(Revision comparison data)

-- -- --

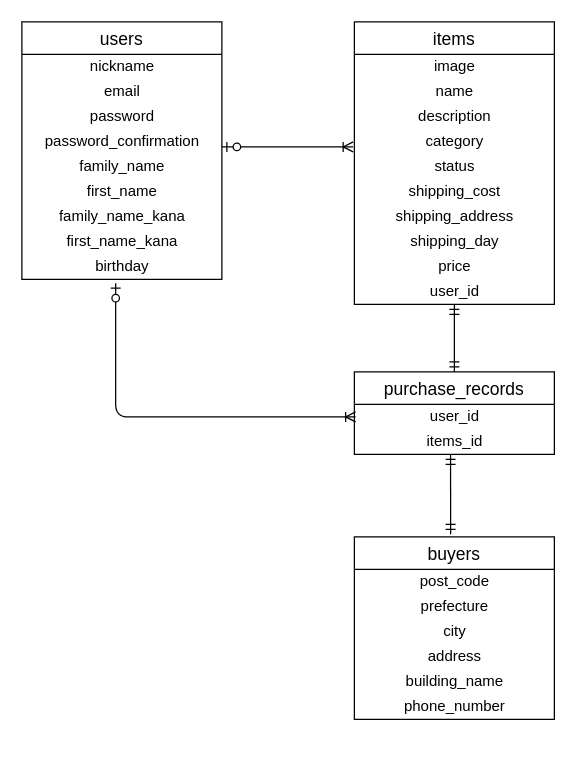
Earlier version of the draw.io diagram test.dio (taku38550/furima-38550). Source tidied: cells renumbered, new cells numbered last; positions are measured from the earlier drawing's top-left corner, leaving out a move shared by most shapes. Both pictures are drawn from the tidied source at 125%, with x=0, y=0 at pixel (21, 21).
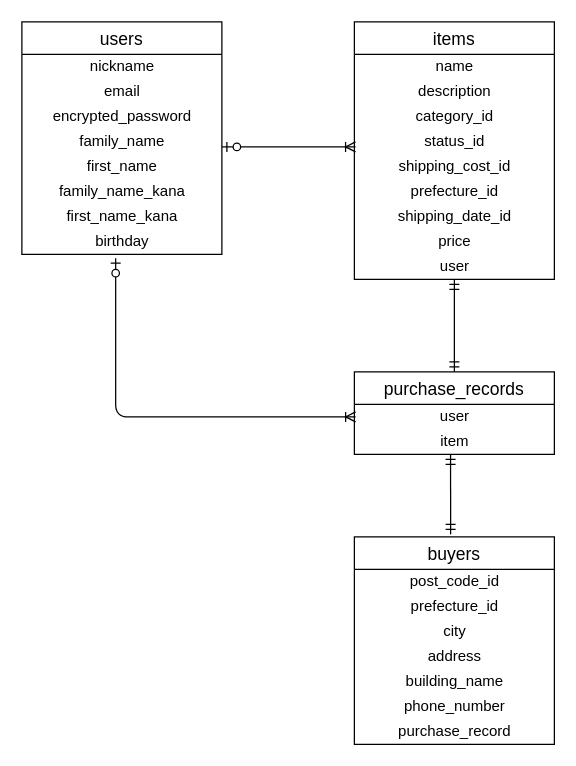
The same diagram, later.

Commit message (it also covers changes not shown here):
データベース設計修正

The change refers to these unchanged cells:
```xml
<mxCell id="30" value="purchase_records" style="swimlane;fontStyle=0;horizontal=1;startSize=26;align=center;fontSize=14;" parent="1" vertex="1">
  <mxGeometry x="266" y="280" width="160" height="66" as="geometry" />
</mxCell>
```

What changed in the source:
```diff
@@
     <mxCell id="2" value="users" style="swimlane;fontStyle=0;horizontal=1;startSize=26;align=center;fontSize=14;" parent="1" vertex="1">
-      <mxGeometry width="160" height="206" as="geometry" />
+      <mxGeometry width="160" height="186" as="geometry" />
     </mxCell>
@@
-    <mxCell id="5" value="password" style="text;html=1;align=center;verticalAlign=middle;strokeColor=none;fillColor=none;" parent="2" vertex="1">
+    <mxCell id="5" value="encrypted_password" style="text;html=1;align=center;verticalAlign=middle;strokeColor=none;fillColor=none;" parent="2" vertex="1">
       <mxGeometry y="66" width="160" height="20" as="geometry" />
     </mxCell>
-    <mxCell id="6" value="password_confirmation" style="text;html=1;align=center;verticalAlign=middle;strokeColor=none;fillColor=none;" parent="2" vertex="1">
-      <mxGeometry y="86" width="160" height="20" as="geometry" />
-    </mxCell>
     <mxCell id="7" value="family_name" style="text;html=1;align=center;verticalAlign=middle;strokeColor=none;fillColor=none;" parent="2" vertex="1">
-      <mxGeometry y="106" width="160" height="20" as="geometry" />
+      <mxGeometry y="86" width="160" height="20" as="geometry" />
     </mxCell>
     <mxCell id="8" value="first_name" style="text;html=1;align=center;verticalAlign=middle;strokeColor=none;fillColor=none;" parent="2" vertex="1">
-      <mxGeometry y="126" width="160" height="20" as="geometry" />
+      <mxGeometry y="106" width="160" height="20" as="geometry" />
     </mxCell>
     <mxCell id="9" value="family_name_kana" style="text;html=1;align=center;verticalAlign=middle;strokeColor=none;fillColor=none;" parent="2" vertex="1">
-      <mxGeometry y="146" width="160" height="20" as="geometry" />
+      <mxGeometry y="126" width="160" height="20" as="geometry" />
     </mxCell>
     <mxCell id="10" value="first_name_kana" style="text;html=1;align=center;verticalAlign=middle;strokeColor=none;fillColor=none;" parent="2" vertex="1">
-      <mxGeometry y="166" width="160" height="20" as="geometry" />
+      <mxGeometry y="146" width="160" height="20" as="geometry" />
     </mxCell>
     <mxCell id="11" value="birthday" style="text;html=1;align=center;verticalAlign=middle;points=[];strokeColor=none;fillColor=none;" parent="2" vertex="1">
-      <mxGeometry y="186" width="160" height="20" as="geometry" />
+      <mxGeometry y="166" width="160" height="20" as="geometry" />
     </mxCell>
     <mxCell id="12" value="items" style="swimlane;fontStyle=0;horizontal=1;startSize=26;align=center;fontSize=14;" parent="1" vertex="1">
-      <mxGeometry x="266" width="160" height="226" as="geometry" />
+      <mxGeometry x="266" width="160" height="206" as="geometry" />
     </mxCell>
-    <mxCell id="13" value="image" style="text;html=1;align=center;verticalAlign=middle;strokeColor=none;fillColor=none;" parent="12" vertex="1">
-      <mxGeometry y="26" width="160" height="20" as="geometry" />
-    </mxCell>
     <mxCell id="14" value="name" style="text;html=1;align=center;verticalAlign=middle;strokeColor=none;fillColor=none;" parent="12" vertex="1">
-      <mxGeometry y="46" width="160" height="20" as="geometry" />
+      <mxGeometry y="26" width="160" height="20" as="geometry" />
     </mxCell>
     <mxCell id="15" value="description" style="text;html=1;align=center;verticalAlign=middle;strokeColor=none;fillColor=none;" parent="12" vertex="1">
-      <mxGeometry y="66" width="160" height="20" as="geometry" />
+      <mxGeometry y="46" width="160" height="20" as="geometry" />
     </mxCell>
-    <mxCell id="16" value="category" style="text;html=1;align=center;verticalAlign=middle;points=[];strokeColor=none;fillColor=none;" parent="12" vertex="1">
-      <mxGeometry y="86" width="160" height="20" as="geometry" />
+    <mxCell id="16" value="category_id" style="text;html=1;align=center;verticalAlign=middle;points=[];strokeColor=none;fillColor=none;" parent="12" vertex="1">
+      <mxGeometry y="66" width="160" height="20" as="geometry" />
     </mxCell>
-    <mxCell id="17" value="status" style="text;html=1;align=center;verticalAlign=middle;points=[];strokeColor=none;fillColor=none;" parent="12" vertex="1">
-      <mxGeometry y="106" width="160" height="20" as="geometry" />
+    <mxCell id="17" value="status_id" style="text;html=1;align=center;verticalAlign=middle;points=[];strokeColor=none;fillColor=none;" parent="12" vertex="1">
+      <mxGeometry y="86" width="160" height="20" as="geometry" />
     </mxCell>
-    <mxCell id="18" value="shipping_cost" style="text;html=1;align=center;verticalAlign=middle;strokeColor=none;fillColor=none;" parent="12" vertex="1">
-      <mxGeometry y="126" width="160" height="20" as="geometry" />
+    <mxCell id="18" value="shipping_cost_id" style="text;html=1;align=center;verticalAlign=middle;strokeColor=none;fillColor=none;" parent="12" vertex="1">
+      <mxGeometry y="106" width="160" height="20" as="geometry" />
     </mxCell>
-    <mxCell id="19" value="shipping_address" style="text;html=1;align=center;verticalAlign=middle;strokeColor=none;fillColor=none;" parent="12" vertex="1">
-      <mxGeometry y="146" width="160" height="20" as="geometry" />
+    <mxCell id="19" value="prefecture_id" style="text;html=1;align=center;verticalAlign=middle;strokeColor=none;fillColor=none;" parent="12" vertex="1">
+      <mxGeometry y="126" width="160" height="20" as="geometry" />
     </mxCell>
-    <mxCell id="20" value="shipping_day" style="text;html=1;align=center;verticalAlign=middle;strokeColor=none;fillColor=none;" parent="12" vertex="1">
-      <mxGeometry y="166" width="160" height="20" as="geometry" />
+    <mxCell id="20" value="shipping_date_id" style="text;html=1;align=center;verticalAlign=middle;strokeColor=none;fillColor=none;" parent="12" vertex="1">
+      <mxGeometry y="146" width="160" height="20" as="geometry" />
     </mxCell>
     <mxCell id="21" value="price" style="text;html=1;align=center;verticalAlign=middle;strokeColor=none;fillColor=none;" parent="12" vertex="1">
-      <mxGeometry y="186" width="160" height="20" as="geometry" />
+      <mxGeometry y="166" width="160" height="20" as="geometry" />
     </mxCell>
-    <mxCell id="22" value="user_id" style="text;html=1;align=center;verticalAlign=middle;points=[];strokeColor=none;fillColor=none;" parent="12" vertex="1">
-      <mxGeometry y="206" width="160" height="20" as="geometry" />
+    <mxCell id="22" value="user" style="text;html=1;align=center;verticalAlign=middle;points=[];strokeColor=none;fillColor=none;" parent="12" vertex="1">
+      <mxGeometry y="186" width="160" height="20" as="geometry" />
     </mxCell>
     <mxCell id="23" value="buyers" style="swimlane;fontStyle=0;horizontal=1;startSize=26;align=center;fontSize=14;" parent="1" vertex="1">
-      <mxGeometry x="266" y="412" width="160" height="146" as="geometry" />
+      <mxGeometry x="266" y="412" width="160" height="166" as="geometry" />
     </mxCell>
-    <mxCell id="24" value="post_code" style="text;html=1;align=center;verticalAlign=middle;strokeColor=none;fillColor=none;" parent="23" vertex="1">
+    <mxCell id="24" value="post_code_id" style="text;html=1;align=center;verticalAlign=middle;strokeColor=none;fillColor=none;" parent="23" vertex="1">
       <mxGeometry y="26" width="160" height="20" as="geometry" />
     </mxCell>
-    <mxCell id="25" value="prefecture" style="text;html=1;align=center;verticalAlign=middle;strokeColor=none;fillColor=none;" parent="23" vertex="1">
+    <mxCell id="25" value="prefecture_id" style="text;html=1;align=center;verticalAlign=middle;strokeColor=none;fillColor=none;" parent="23" vertex="1">
       <mxGeometry y="46" width="160" height="20" as="geometry" />
     </mxCell>
@@
+    <mxCell id="37" value="purchase_record" style="text;html=1;align=center;verticalAlign=middle;strokeColor=none;fillColor=none;" parent="23" vertex="1">
+      <mxGeometry y="146" width="160" height="20" as="geometry" />
+    </mxCell>
@@
-    <mxCell id="31" value="user_id" style="text;html=1;align=center;verticalAlign=middle;strokeColor=none;fillColor=none;rotation=0;" parent="30" vertex="1">
+    <mxCell id="31" value="user" style="text;html=1;align=center;verticalAlign=middle;strokeColor=none;fillColor=none;rotation=0;" parent="30" vertex="1">
       <mxGeometry y="26" width="160" height="20" as="geometry" />
     </mxCell>
@@
-    <mxCell id="33" value="items_id" style="text;html=1;align=center;verticalAlign=middle;points=[];strokeColor=none;fillColor=none;" parent="30" vertex="1">
+    <mxCell id="33" value="item" style="text;html=1;align=center;verticalAlign=middle;points=[];strokeColor=none;fillColor=none;" parent="30" vertex="1">
       <mxGeometry y="46" width="160" height="20" as="geometry" />
     </mxCell>
-    <mxCell id="34" style="edgeStyle=entityRelationEdgeStyle;fontSize=12;html=1;endArrow=ERoneToMany;startArrow=ERzeroToOne;entryX=-0.006;entryY=0.7;entryDx=0;entryDy=0;entryPerimeter=0;" parent="1" edge="1" target="16">
+    <mxCell id="34" style="edgeStyle=entityRelationEdgeStyle;fontSize=12;html=1;endArrow=ERoneToMany;startArrow=ERzeroToOne;entryX=0.006;entryY=0.7;entryDx=0;entryDy=0;entryPerimeter=0;" parent="1" edge="1" target="17">
       <mxGeometry relative="1" as="geometry">
         <mxPoint x="160" y="100" as="sourcePoint" />
       </mxGeometry>
     </mxCell>
```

-- -- --

- [Instructions for the task] Given the word "startArrow", show every line of the records that contains it.

- [Response]
-    <mxCell id="34" style="edgeStyle=entityRelationEdgeStyle;fontSize=12;html=1;endArrow=ERoneToMany;startArrow=ERzeroToOne;entryX=-0.006;entryY=0.7;entryDx=0;entryDy=0;entryPerimeter=0;" parent="1" edge="1" target="16">
+    <mxCell id="34" style="edgeStyle=entityRelationEdgeStyle;fontSize=12;html=1;endArrow=ERoneToMany;startArrow=ERzeroToOne;entryX=0.006;entryY=0.7;entryDx=0;entryDy=0;entryPerimeter=0;" parent="1" edge="1" target="17">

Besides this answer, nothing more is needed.